Upon his release from prison, Elwood Blues (Dan Aykroyd) learns that his brother Jake is dead and that their partner and surrogate father Curtis, also gone, had an illegitimate son named Cabel. He searches out this "half-brother," who turns out to be an Illinois state police commander (Joe Morton), and tries to convince him that his true calling is music. Meanwhile, the nun who raised Elwood as a child wants him to be a mentor to Buster (J. Evan Bonifant), a 10-year-old orphan. "God works in mysterious ways," she tells them. Elwood adopts this mantra as his own as he sets out to reassemble his band. With his propensity for getting in trouble, this Blues brother needs all the help he can get.
Elwood finds the band members established in other careers, but after they produce music again in some hilarious and musically inventive production numbers they decide to go on the road together. Mighty Mack (John Goodman), a former bartender, proves to be a fine singing talent. Buster turns out to be an adept on the harmonica and a great dancer. Even Cabel joins them. On the way to a battle of the bands hosted by a voodoo queen, these stalwart souls have several run-ins with the police, the Russian mafia, and a white supremacist militia group.
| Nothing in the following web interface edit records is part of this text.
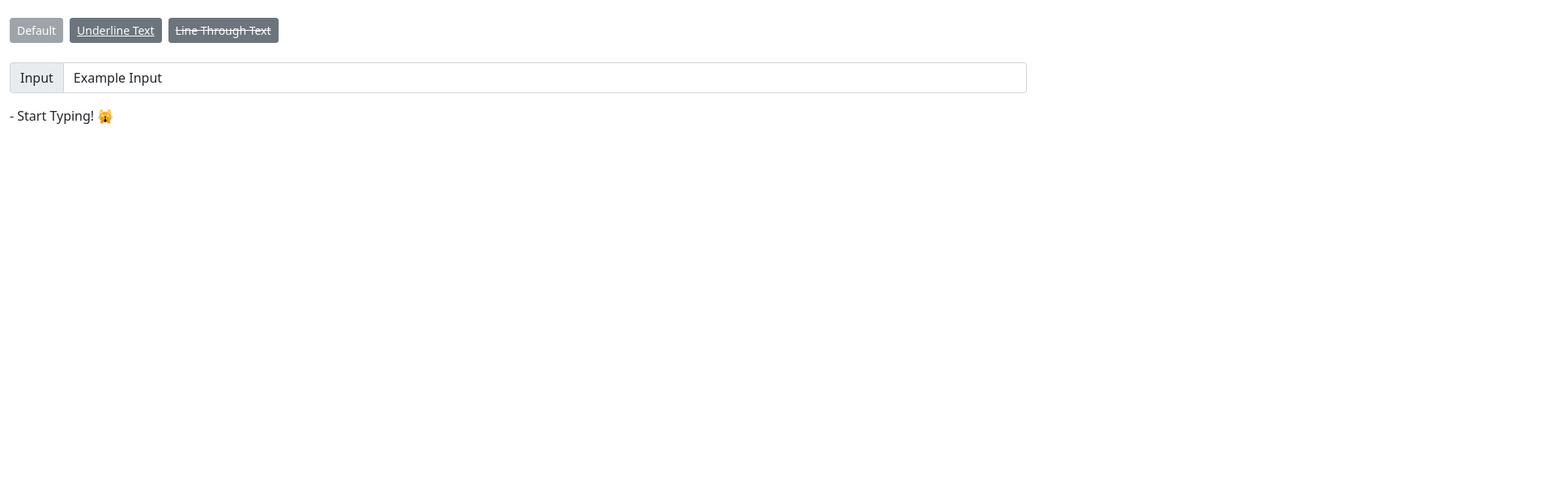
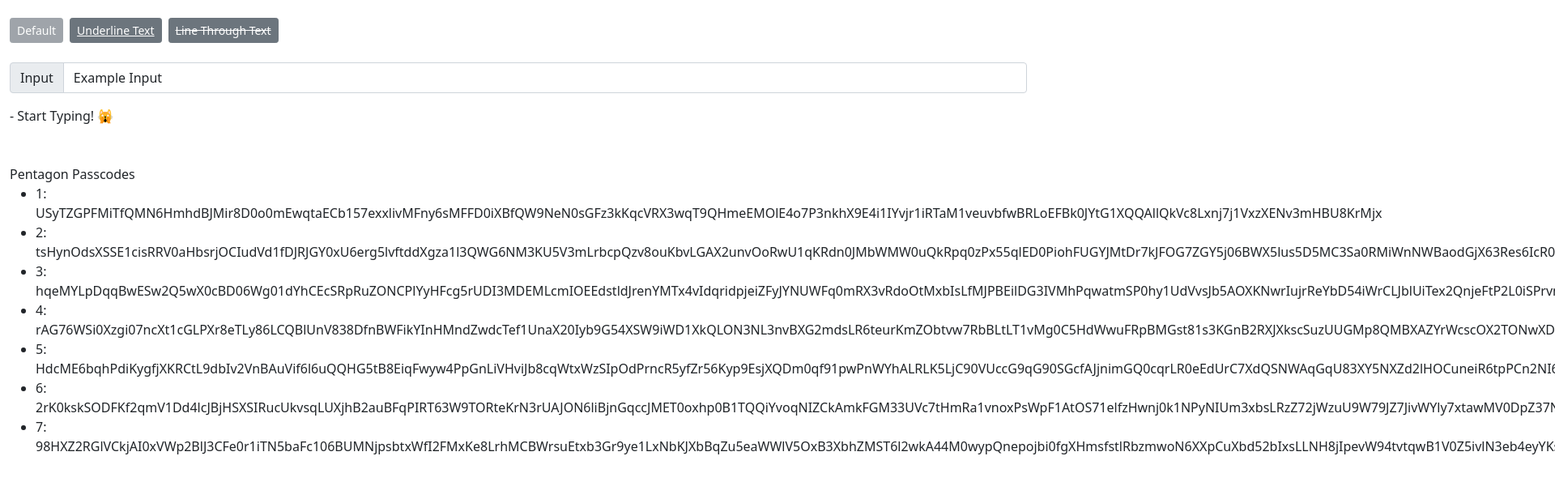
Before and after one commit to S4UR000N/Angular-TypeScript-Learning-Project, an Angular app: page / in a window 1280 px wide. Shown: the part 106-706 px from the top of the page at 81% size, 1920 px wide, since content can reach past the window. Built offline with nearby package versions, Linux system fonts and the light colour scheme.

Commit message:
NgForOf (*ngFor) Directive implementation with list of a random length

```diff
--- a/src/app/components/text-editor/text-editor.component.html
+++ b/src/app/components/text-editor/text-editor.component.html
@@ -77,3 +77,15 @@
         <ng-template #elseBlock>Start Typing! 🙀</ng-template>
     </span>
 </div>
+
+<!-- Pentagon Passcodes -->
+<div class="row mt-5">
+    <div class="col">
+        Pentagon Passcodes
+        <ul>
+            <li *ngFor="let lc of luckyCrypto; index as i">
+                {{ i+1 }}: {{ lc }}
+            </li>
+        </ul>
+    </div>
+</div>
--- a/src/app/components/text-editor/text-editor.component.ts
+++ b/src/app/components/text-editor/text-editor.component.ts
@@ -6,7 +6,6 @@ import { Component, OnInit } from '@angular/core';
   styleUrls: ['./text-editor.component.css']
 })
 export class TextEditorComponent implements OnInit {
-  hadInteractionInput: boolean = false;
   colors = {
     DEFAULT: "default",
     RED: "red",
@@ -23,7 +22,28 @@ export class TextEditorComponent implements OnInit {
 
   output: string = "Example Input";
 
-  constructor() {}
+  hadInteractionInput: boolean = false;
+
+  luckyCrypto: string[] = [];
+
+  constructor() {
+    // random string generator
+    let pass = (n: number) => [...crypto.getRandomValues(new Uint8Array(n))]
+    .map((x,i)=>(i=x/255*61|0,String.fromCharCode(i+(i>9?i>35?61:55:48)))).join('');
+
+    // random number generator
+    let getRandomNumberBetween = (min: number, max: number) => {
+      return Math.floor(Math.random()*(max-min+1)+min);
+    }
+
+    // random length applied to random string using random number
+    let myLen = getRandomNumberBetween(1, 10);
+    for(let i = 0; i < myLen; i++) {
+      let r = pass(getRandomNumberBetween(1, 1000));
+      // @ts-ignore: this.prop is really assigned before being used
+      this.luckyCrypto.push(r);
+    }
+  }
 
   ngOnInit(): void {}
 }
```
John Landis directs this ragtag sequel to the popular 1980 comedy with high regard for its musical talent, peppering the story with cameos by such legends as B. B. King, Aretha Franklin, James Brown, Junior Wells, Wilson Pickett, Eric Clapton, and Taj Mahal. (After the grand finale, don't miss the exhilarating music accompanying the closing credits.) "There is nothing better than music as a means for the upliftment of the soul," Sufi master Hazrat Inayat Khan observed. God does work in mysterious ways.